Exactly where is/was a 300SDL's trap oxidizer located, and what does
it look like?
After purchasing my SDL two weeks ago, I called service department of
the local Mercedes dealership to ask them to consult the database and
find out whether the car had ever undergone the removal of its trap
oxidizer under recall. Surprisingly, it hadn't. That was strange for
such an old car, I thought, but the service rep said there were still
a few stragglers out there. He also said that the recall had expired
a couple of years previously (news to me), but that the dealership still
I took the car in today to have the work done. When I got it back late
this afternoon, I looked under the hood to see what was different. The
piece that I thought had to have been the trap oxidizer -- a foil-covered
horizontal cylinder about 15 inches long and maybe 3-4 inches in diameter,
oriented fore and aft to the right of the valve cover and at about the
same level -- was still in place.
The only component of the exhaust system that was obviously new was a
length of exhaust pipe well downstream of the turbocharger, the segment
slanting downward aft of the turbo and leveling out underneath the floor-
pan before connecting to the front end of the muffler.
Now as I understand it, the problem with the trap oxidizer is that the
porcelain grid inside the thing might eventually come apart and enter
the hot section of the turbo, causing damage. If that's the case, then
it makes no sense to replace any exhaust-system components *downstream*
of the turbo as part of this recall.
It's also my understanding that this recall involves not just removing
the trap oxidizer and replacing it with either an oxygen catalyst or a
section of straight pipe (I've heard both versions; with my '85 300D, it
was the former), but also removing and inspecting the turbocharger for
damage, and if any is found, replacing the turbo.
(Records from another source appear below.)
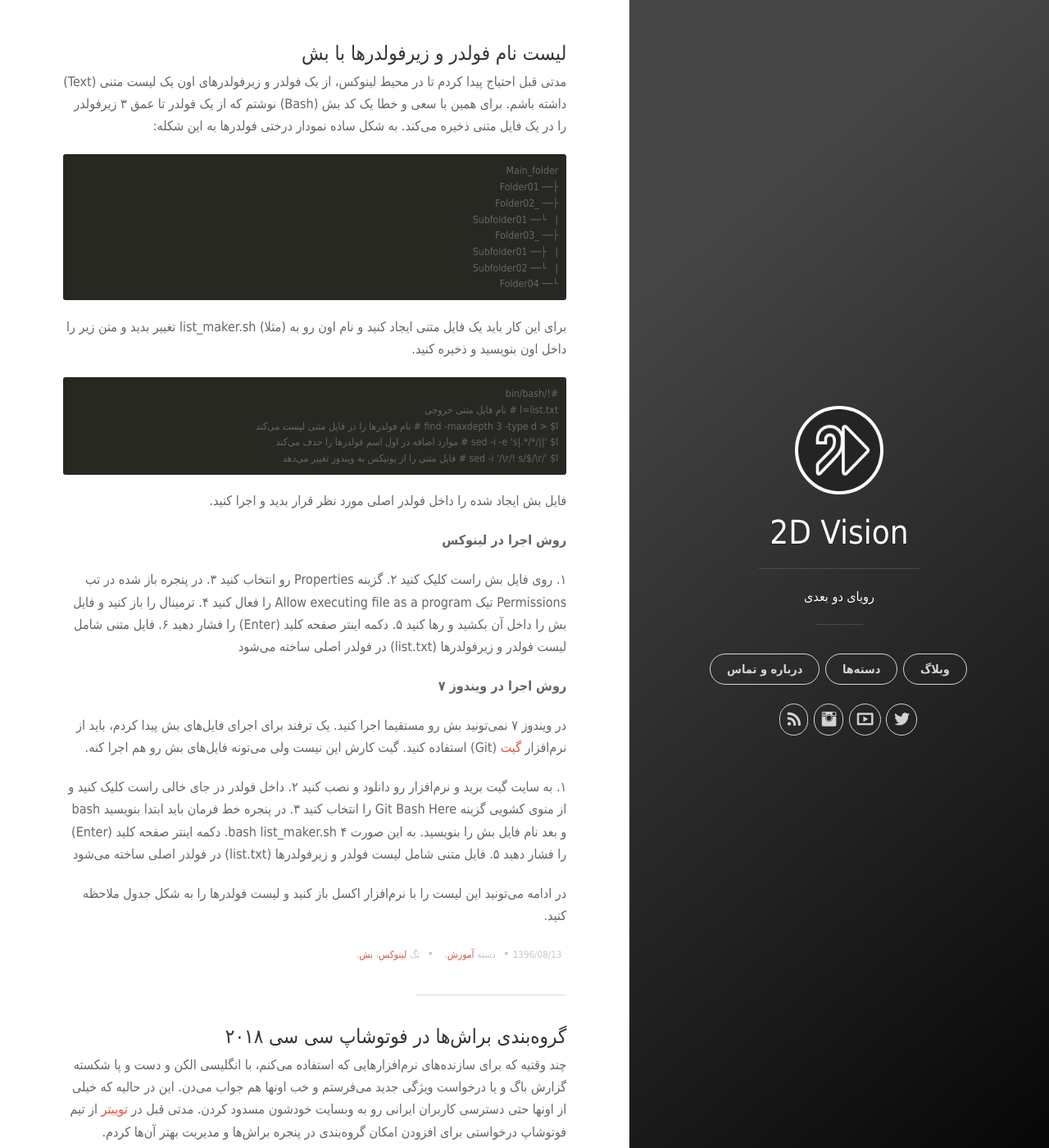
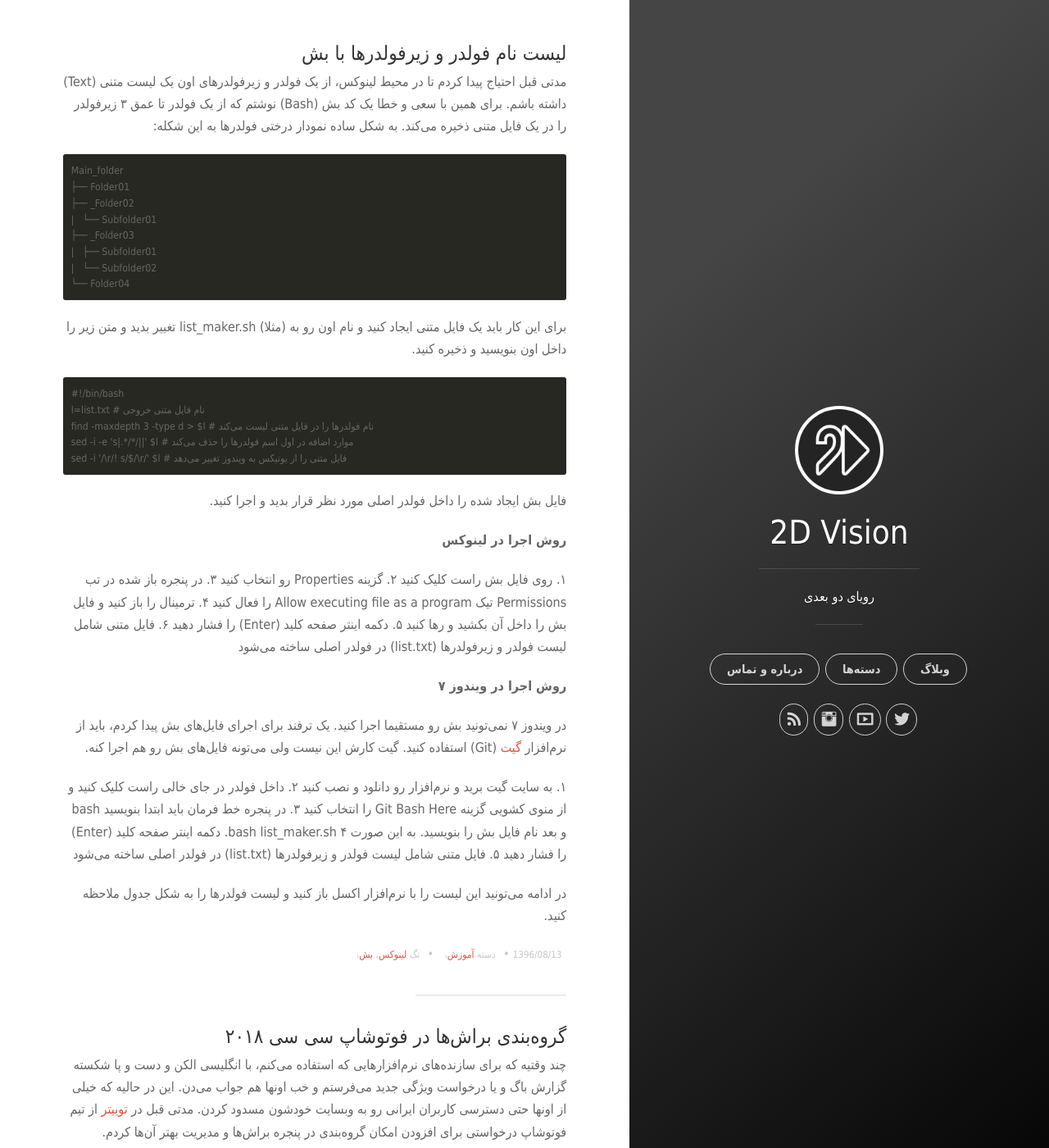
Before and after one commit to 2dvision/2dvision.github.io, a Jekyll site: the page built from index.html, in a window 1280 px wide and 1400 px high. Shown: the whole window at 82% size. Built offline with Jekyll 4.4.1, drawn with Linux system fonts in a browser that asks for light colours; nearby versions of some CDN libraries; some web fonts are replaced; a script that is not in the unit is left out; the list of posts is cut into pages by our own code; comment, search, counter and statistics services are not loaded.

Commit message:
چپ چین کردن کد

```diff
--- a/css/main.scss
+++ b/css/main.scss
@@ -9,6 +9,8 @@
 pre.highlight,
 .highlight pre {
   padding: 10px;
+  direction: ltr;
+  text-align: left;
 }
 
 pre.highlight code,
```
The mounting hardware on the turbocharger had obviously not been removed
and replaced; it was still covered with the standard surface corrosion
that's commonly found on older exhaust-system components. The same was
true of the aforementioned cylinder to the right of the valve cover.
The work order reads "Replace oxidizer trap for diesels only. See bulletin
96-1121." Followed by: "Replacement of oxidizing trap for diesels only.
Trap replaced as per bulletin."
But the only parts that are listed on my receipt are as follows:
126-490-13-20 exhaust pipe
603-140-03-03 pipe elbow
202-492-01-81 coupling rin [sic]
126-492-01-82 ring, exhaust
107-492-00-82 damping pad
107-492-00-82 damping pad [listed twice for some reason]
There's nothing in there that would appear to be a replacement for the
trap oxidizer. "Exhaust pipe" has to refer to the long section under-
neath the car.
Is it possible that the dealership didn't bother pulling the trap oxidizer,
but simply installed a new section of exhaust pipe in an easy-to-reach area
so that something new and shiny would be visible in the engine bay to make
it *look like*
they did what I asked them to do?
Before anyone mentions black helicopters or tinfoil beanies, I can come up
with a reason why this might be so: because they recall expired a couple of
years ago, and despite what the service rep said about still honoring it,
the dealership may have felt it wasn't worth their trouble -- especially
if they were no longer going to be reimbursed by DBAG -- and didn't want to
piss off a customer by coming out and saying so.
'91 300D 2.5
"Am I crazy, or is it hot in here?" -- Charles Manson